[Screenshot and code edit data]
'''
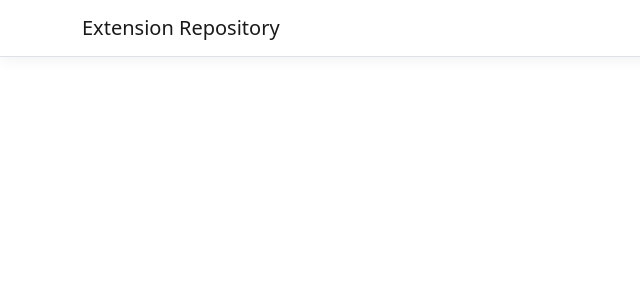
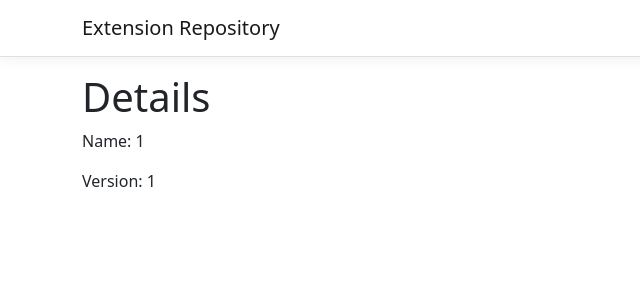
Before and after one commit to prashantvc/extensions, a React (Create React App) app in the folder extensions-web/ClientApp/: page /details/1/1 in a window 1280 px wide. Shown: the top 300 px of the page, without its empty margins (0-640 px from the left). Built offline with nearby package versions, Linux system fonts and the light colour scheme.

Commit message:
added the details page route

```diff
--- a/extensions-web/ClientApp/src/AppRoutes.js
+++ b/extensions-web/ClientApp/src/AppRoutes.js
@@ -1,3 +1,4 @@
+import Details from "./components/details";
 import { Extensions } from "./components/extensions";
 
 const AppRoutes = [
@@ -6,6 +7,10 @@ const AppRoutes = [
         path: "/",
         element: <Extensions />,
     },
+    {
+        path: "/details/:name/:version",
+        element: <Details />
+    }
 ];
 
 export default AppRoutes;
--- /dev/null
+++ b/extensions-web/ClientApp/src/components/details.tsx
@@ -0,0 +1,19 @@
+import React from "react";
+import { useParams } from "react-router-dom";
+
+
+
+function Details() {
+    const { name, version } = useParams<{ name: string, version: string }>();
+
+    return (
+        <div>
+            <h1>Details</h1>
+            <p>Name: {name}</p>
+            <p>Version: {version}</p>
+        </div>
+    );
+
+}
+
+export default Details;
--- a/extensions-web/ClientApp/src/components/extensions.tsx
+++ b/extensions-web/ClientApp/src/components/extensions.tsx
@@ -4,6 +4,7 @@ import { Button, message, Upload, Typography } from 'antd';
 import { DownloadOutlined, PlusOutlined } from '@ant-design/icons';
 import { UploadChangeParam } from "antd/es/upload/interface";
 import { IPackage, PackageWrapper } from "../data/package";
+import { NavLink } from "react-router-dom";
 
 const { Text } = Typography;
 
@@ -24,7 +25,6 @@ export class Extensions extends React.Component<
         }
         if (info.file.status === 'done') {
             message.success(`${info.file.name} file uploaded successfully`);
-            this.populateExtensions();
         } else if (info.file.status === 'error') {
             message.error(`${info.file.name} file upload failed.`);
         }
@@ -67,7 +67,10 @@ export class Extensions extends React.Component<
                                 }
                                 title={
                                     <Space align="center">
-                                        {item.displayName}
+                                        <NavLink to={`/details/${item.extensionPackage.identifier}/${item.extensionPackage.version}`}>
+                                            {item.displayName}
+                                        </NavLink>
+
                                         <Text type="secondary">{item.extensionPackage.identifier}</Text>
                                         <Tag>v{item.extensionPackage.version}</Tag>
                                     </Space>
@@ -86,6 +89,8 @@ export class Extensions extends React.Component<
         this.populateExtensions();
     }
 
+
+
     async populateExtensions() {
         console.log("Populating extensions");
         this.setState({ loading: true })
```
'''
Every last line above must be reproduced as written, and no pictures belong in the copy.

Before and after one commit to prashantvc/extensions, a React (Create React App) app in the folder extensions-web/ClientApp/: page /details/1/1 in a window 1280 px wide. Shown: the top 300 px of the page, without its empty margins (0-640 px from the left). Built offline with nearby package versions, Linux system fonts and the light colour scheme.

Commit message:
added the details page route

```diff
--- a/extensions-web/ClientApp/src/AppRoutes.js
+++ b/extensions-web/ClientApp/src/AppRoutes.js
@@ -1,3 +1,4 @@
+import Details from "./components/details";
 import { Extensions } from "./components/extensions";
 
 const AppRoutes = [
@@ -6,6 +7,10 @@ const AppRoutes = [
         path: "/",
         element: <Extensions />,
     },
+    {
+        path: "/details/:name/:version",
+        element: <Details />
+    }
 ];
 
 export default AppRoutes;
--- /dev/null
+++ b/extensions-web/ClientApp/src/components/details.tsx
@@ -0,0 +1,19 @@
+import React from "react";
+import { useParams } from "react-router-dom";
+
+
+
+function Details() {
+    const { name, version } = useParams<{ name: string, version: string }>();
+
+    return (
+        <div>
+            <h1>Details</h1>
+            <p>Name: {name}</p>
+            <p>Version: {version}</p>
+        </div>
+    );
+
+}
+
+export default Details;
--- a/extensions-web/ClientApp/src/components/extensions.tsx
+++ b/extensions-web/ClientApp/src/components/extensions.tsx
@@ -4,6 +4,7 @@ import { Button, message, Upload, Typography } from 'antd';
 import { DownloadOutlined, PlusOutlined } from '@ant-design/icons';
 import { UploadChangeParam } from "antd/es/upload/interface";
 import { IPackage, PackageWrapper } from "../data/package";
+import { NavLink } from "react-router-dom";
 
 const { Text } = Typography;
 
@@ -24,7 +25,6 @@ export class Extensions extends React.Component<
         }
         if (info.file.status === 'done') {
             message.success(`${info.file.name} file uploaded successfully`);
-            this.populateExtensions();
         } else if (info.file.status === 'error') {
             message.error(`${info.file.name} file upload failed.`);
         }
@@ -67,7 +67,10 @@ export class Extensions extends React.Component<
                                 }
                                 title={
                                     <Space align="center">
-                                        {item.displayName}
+                                        <NavLink to={`/details/${item.extensionPackage.identifier}/${item.extensionPackage.version}`}>
+                                            {item.displayName}
+                                        </NavLink>
+
                                         <Text type="secondary">{item.extensionPackage.identifier}</Text>
                                         <Tag>v{item.extensionPackage.version}</Tag>
                                     </Space>
@@ -86,6 +89,8 @@ export class Extensions extends React.Component<
         this.populateExtensions();
     }
 
+
+
     async populateExtensions() {
         console.log("Populating extensions");
         this.setState({ loading: true })
```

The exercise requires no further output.